Date Published: 25th January 2023
New data published today by Begbies Traynor (25th January 2023) indicates businesses in the Liverpool City Region are still battling the legacy impact of Covid debt and are deeply troubled by inflation.
Begbies Traynor say more than over 9,000 (9,226) businesses are now on the brink and operating under significant financial distress. It also found that 58 firms in the region were in ‘critical distress’ in Q4 of 2022 – a single year increase of 26% (up from 46).
The Red Flag Alert data, published by Begbies Traynor, has analysed the health of companies across the region for the last 15 years.
9,226 firms in the Liverpool City Region remain in ‘significant distress’. This is a 3% increase on the same period last year (8,993).
Nationally, more than half a million firms are now in significant financial distress (610,405).
Jason Greenhalgh, Partner at Begbies Traynor, said:
“Company directors must stay alert and act quickly and decisively as we progress into 2023 which is already bringing its own challenges. The conversations we’re having with company directors in the Liverpool City Region indicate these challenges are being faced in all sectors of our regional economy.
“It’s clear that business owners are working hard to tackle rising inflation, soaring energy bills and doing their best to ward off the impact of what looks like a looming global recession but in too many cases it won’t be enough.”
Keith Tully, partner at Begbies Traynor, added:

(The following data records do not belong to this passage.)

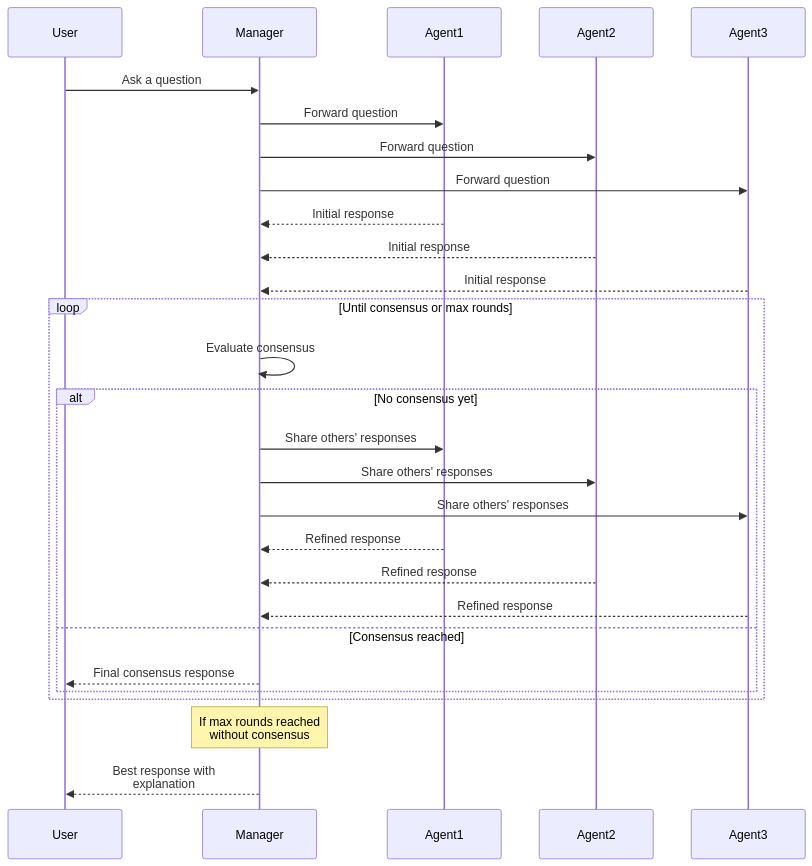
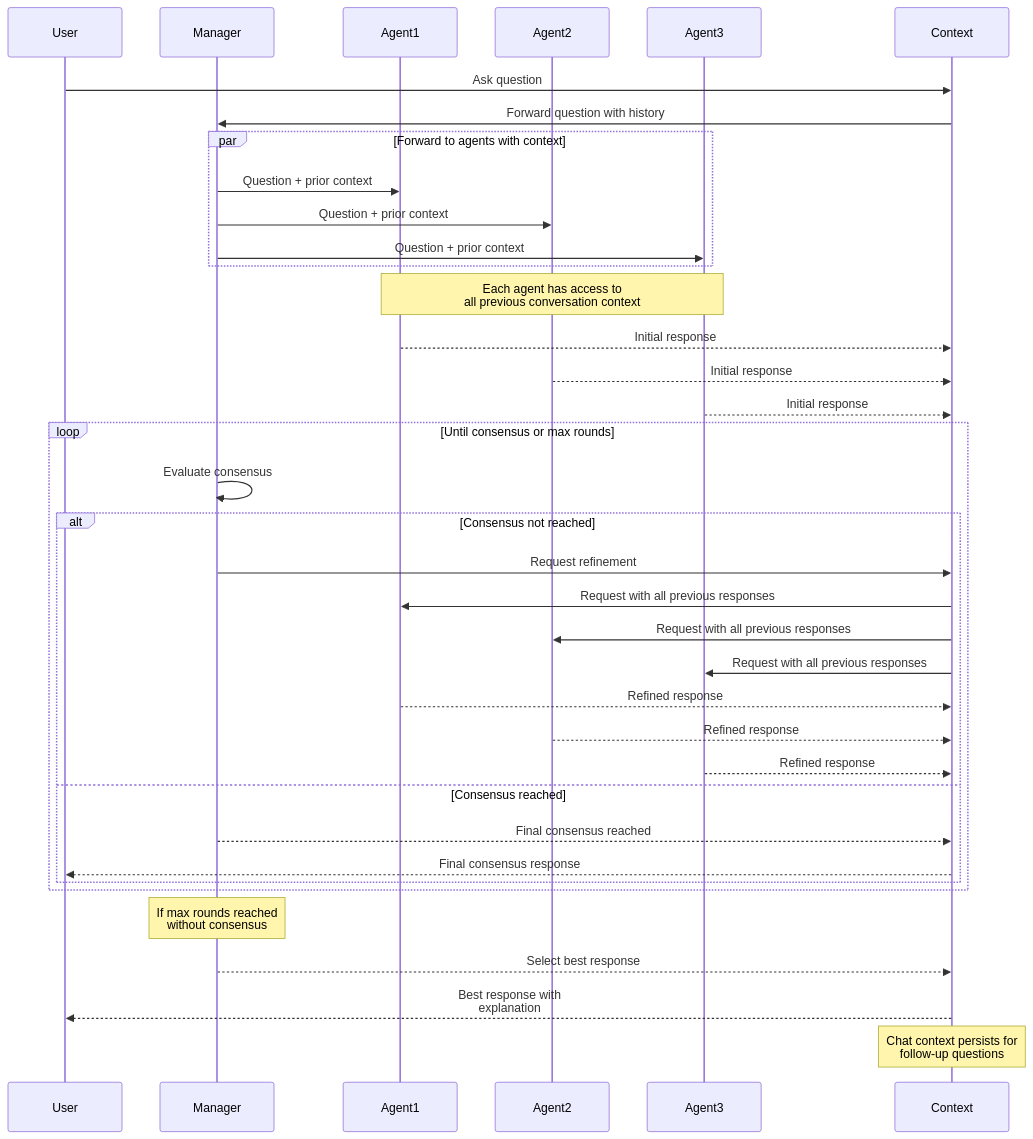
The second of 5 diagrams in README.md (egkristi/llm-langgraph), drawn with Mermaid before and after one commit. The commit also changed other lines of this file, not shown here.

Commit message:
feat: add persistent context and workspace management to system architecture diagrams

````diff
--- a/README.md
+++ b/README.md
@@ -135,35 +151,48 @@
 ```mermaid
 sequenceDiagram
     participant User
     participant Manager
     participant Agent1
     participant Agent2
     participant Agent3
+    participant Context
     
-    User->>Manager: Ask a question
-    Manager->>Agent1: Forward question
-    Manager->>Agent2: Forward question
-    Manager->>Agent3: Forward question
+    User->>Context: Ask question
+    Context->>Manager: Forward question with history
     
-    Agent1-->>Manager: Initial response
-    Agent2-->>Manager: Initial response
-    Agent3-->>Manager: Initial response
+    par Forward to agents with context
+        Manager->>Agent1: Question + prior context
+        Manager->>Agent2: Question + prior context
+        Manager->>Agent3: Question + prior context
+    end
+    
+    Note over Agent1,Agent3: Each agent has access to<br/>all previous conversation context
+    
+    Agent1-->>Context: Initial response
+    Agent2-->>Context: Initial response
+    Agent3-->>Context: Initial response
     
     loop Until consensus or max rounds
         Manager->>Manager: Evaluate consensus
-        alt No consensus yet
-            Manager->>Agent1: Share others' responses
-            Manager->>Agent2: Share others' responses
-            Manager->>Agent3: Share others' responses
+        alt Consensus not reached
+            Manager->>Context: Request refinement
+            Context->>Agent1: Request with all previous responses
+            Context->>Agent2: Request with all previous responses
+            Context->>Agent3: Request with all previous responses
             
-            Agent1-->>Manager: Refined response
-            Agent2-->>Manager: Refined response
-            Agent3-->>Manager: Refined response
+            Agent1-->>Context: Refined response
+            Agent2-->>Context: Refined response
+            Agent3-->>Context: Refined response
         else Consensus reached
-            Manager-->>User: Final consensus response
+            Manager-->>Context: Final consensus reached
+            Context-->>User: Final consensus response
         end
     end
     
     Note over Manager: If max rounds reached<br>without consensus
-    Manager-->>User: Best response with<br>explanation
+    
+    Manager-->>Context: Select best response
+    Context-->>User: Best response with<br>explanation
+    
+    Note over Context: Chat context persists for<br>follow-up questions
 ```
````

“The scenes of industrial action being taken in the public sector symbolise the strain felt by those in the private sector too who are under pressure to deliver pay rises where revenues are flatlining or even declining.

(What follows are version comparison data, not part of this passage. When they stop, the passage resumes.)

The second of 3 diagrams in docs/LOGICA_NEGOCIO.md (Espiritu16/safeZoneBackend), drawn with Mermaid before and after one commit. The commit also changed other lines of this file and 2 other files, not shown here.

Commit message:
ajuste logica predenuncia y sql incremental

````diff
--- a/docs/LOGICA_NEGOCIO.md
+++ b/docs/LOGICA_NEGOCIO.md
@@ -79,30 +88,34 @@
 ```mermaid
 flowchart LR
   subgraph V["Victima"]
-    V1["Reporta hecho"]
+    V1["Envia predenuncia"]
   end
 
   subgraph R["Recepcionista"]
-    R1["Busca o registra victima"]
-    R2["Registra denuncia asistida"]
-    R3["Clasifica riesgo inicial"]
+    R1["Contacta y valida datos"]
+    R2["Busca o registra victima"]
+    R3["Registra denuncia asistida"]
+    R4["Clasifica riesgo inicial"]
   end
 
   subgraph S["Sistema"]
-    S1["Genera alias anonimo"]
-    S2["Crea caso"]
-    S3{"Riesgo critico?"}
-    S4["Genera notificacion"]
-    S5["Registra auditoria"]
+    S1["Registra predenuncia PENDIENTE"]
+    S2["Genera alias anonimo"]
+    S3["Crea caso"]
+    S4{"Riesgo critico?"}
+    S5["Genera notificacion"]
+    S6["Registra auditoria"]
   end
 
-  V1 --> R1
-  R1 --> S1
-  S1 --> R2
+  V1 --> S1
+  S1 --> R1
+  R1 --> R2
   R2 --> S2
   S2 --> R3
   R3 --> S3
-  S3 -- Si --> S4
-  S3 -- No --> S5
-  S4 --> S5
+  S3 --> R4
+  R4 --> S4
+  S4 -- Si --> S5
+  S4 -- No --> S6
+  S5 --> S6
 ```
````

“It will not be unexpected to see further cutbacks on goods and services in some key sectors of our regional economy. The challenge for businesses across the region is to remain competitive and they should plan strategically through further financial strain by restructuring their organisation or their debts. As interest rates rise and a less generous energy support scheme kicks in, there is more pain to come for SME’s in the region.”
Top ten sectors in significant financial distress by volume of firms based in the Liverpool City Region:
Jason first started at Begbies Traynor in July 1989 as a junior on the old YTS scheme via the Chamber of Commerce in Manchester and progressed through to Senior Administrator over a period of time to 1997.
After a short time away, he rejoined Begbies Traynor and sat the JIEB Insolvency Exams in December 2002 and initially obtained a non-appointment license the following year after which he continued to progress through the grades to Senior Manager.
In May 2008 Jason was promoted to Insolvency Director, upgraded his insolvency license with the IPA and has taken corporate insolvency appointments since then. In July 2011 Jason was rewarded for his efforts and commitment to Begbies Traynor when he was promoted to Partner.
Throughout his insolvency career, Jason has gained valuable experience at every level and has dealt with a wide range of different insolvency assignments. Since taking appointments in 2008, he has concentrated on the mid range insolvency market and has helped many struggling owner/managers of distressed businesses.
Jason enjoys rugby league and follows his local team the Leigh Centurions. He also enjoys attending live music events and keeping fit.